There are two overarching types of assessment in educational settings: informal and formal assessments. Both types are useful when used in appropriate situations. Informal assessments are those assessments that result from teachers' spontaneous day-to-day observations of how students behave and perform in class. When teachers conduct informal assessments, they don't necessarily have a specific agenda in mind, but are more likely to learn different things about students as they proceed through the school day naturally. These types of assessments offer important insight into a student's misconceptions and abilities (or inabilities) that might not be represented accurately through other formal assessments. For example, a teacher might discover that a student has a misconception about other cultures and languages when she asks, 'What language do people in North Carolina speak?' Or, the teacher may wonder if Alex needs to make an appointment to have his hearing checked if he constantly says 'What?' or 'I didn't hear you.'

Performance assessments include oral presentations and physical assessments
Performance Assessment Examples

Formal assessments, on the other hand, are preplanned, systematic attempts by the teacher to ascertain what students have learned. The majority of assessments in educational settings are formal. Typically, formal assessments are used in combination with goals and objectives set forth at the beginning of a lesson or the school year. Formal assessments are also different from informal assessments in that students can prepare ahead of time for them.

Paper-Pencil vs. Performance-Based Assessment

There are many types of formal assessments used in educational settings. In this lesson, we will discuss the difference between paper-pencil assessments and performance assessments. Additional types of formal assessments will be discussed in other lessons within this course.

In paper-pencil assessments, students provide written responses to written items. You have probably taken numerous paper-pencil assessments in your educational career. Assessments in which you fill out answers on the assessment form itself or electronic forms, like Scantrons, fall under this category.

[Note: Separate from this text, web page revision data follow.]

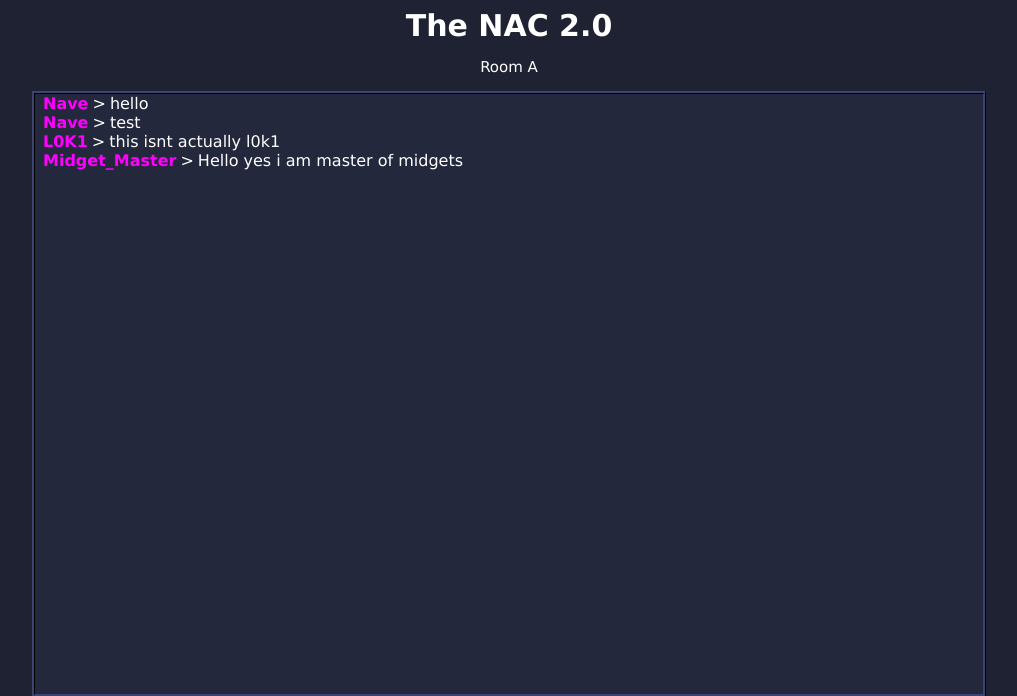
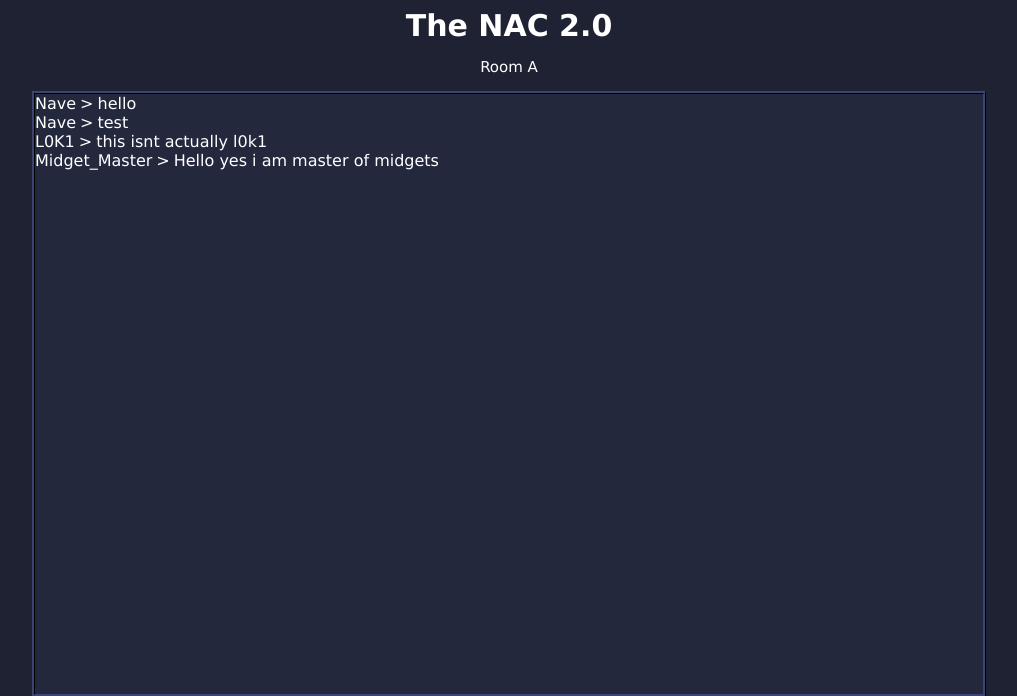
Before and after one commit to underscoreL0K1/NAC-2.0, a PHP site: page /nave-nac.html in a window 1280 px wide. Shown: the top 696 px of the page, without its empty margins (131-1148 px from the left). Run offline with PHP 8.4, Linux system fonts and the light colour scheme.

Commit message:
Style changes for message and margin formatting

```diff
--- a/stylesheet.css
+++ b/stylesheet.css
@@ -53,25 +53,11 @@ body {
     text-align: left;
     position: center;
   }
-
-  #message text {
-    color: white;
-    font-weight: 200;
-  }
-
   #chatbox say {
     color: white;
     font-weight:100;
     margin-right: 4px;
     margin-left: 4px;
-  }
-  #message name {
-    color: #ff00ff;
-    font-weight: 700;
-    margin-top: 4px;
-    margin-right: 2px;
-    margin-bottom: 2px;
-    margin-left: 8px;
   }
 
   #name {
@@ -83,10 +69,10 @@ body {
     margin-left: 8px;
   }
 
-  #chatbox p {
+  #chatbox p { /*serves as name function */
     color: #ff00ff;
     font-weight: 700;
-    margin-top: 4px;
+    margin-top: 2px;
     margin-right: 2px;
     margin-bottom: 2px;
     margin-left: 8px;
@@ -102,6 +88,6 @@ body {
     font-weight: 700;
     margin-top: 4px;
     margin-right: 2px;
-    margin-bottom: 2px;
+    margin-bottom: 4px;
     margin-left: 8px;
   }
```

Typically, paper-pencil assessments include questions to answer, topics to address through paragraph responses, problems to solve, etc.

Performance assessments, on the other hand, are assessments in which students demonstrate their knowledge and skills in a non-written fashion. These assessments are focused on demonstration versus written responses. For example, giving oral presentations, completing physical assessments in physical education (PE) classes, performing experiments in a lab, or dissecting activities in anatomy classes fall under this category.

Purpose of Assessments

Observing students engaged in free-time activities is an informal assessment
Informal Assessment Example

Assessments are used for multiple purposes, as we have discussed earlier in this lesson. Specifically, assessments can be used as:

Unlock Content Over 8,500 lessons in all major subjects

Get FREE access for 5 days,
just create an account.

Start a FREE trial

No obligation, cancel anytime.

Want to learn more?

Select a subject to preview related courses:

People are saying…

"This just saved me about $2,000 and 1 year of my life." — Student

"I learned in 20 minutes what it took 3 months to learn in class." — Student

See more testimonials

Did you like this?
Yes No

Thanks for your feedback!

What didn't you like?

What didn't you like?

Next Video
Create your Account

Sign up now for your account. Get unlimited access to 8,500 lessons in math, English, science, history, and more.

Meet Our Instructors

Meet all 53 of our instructors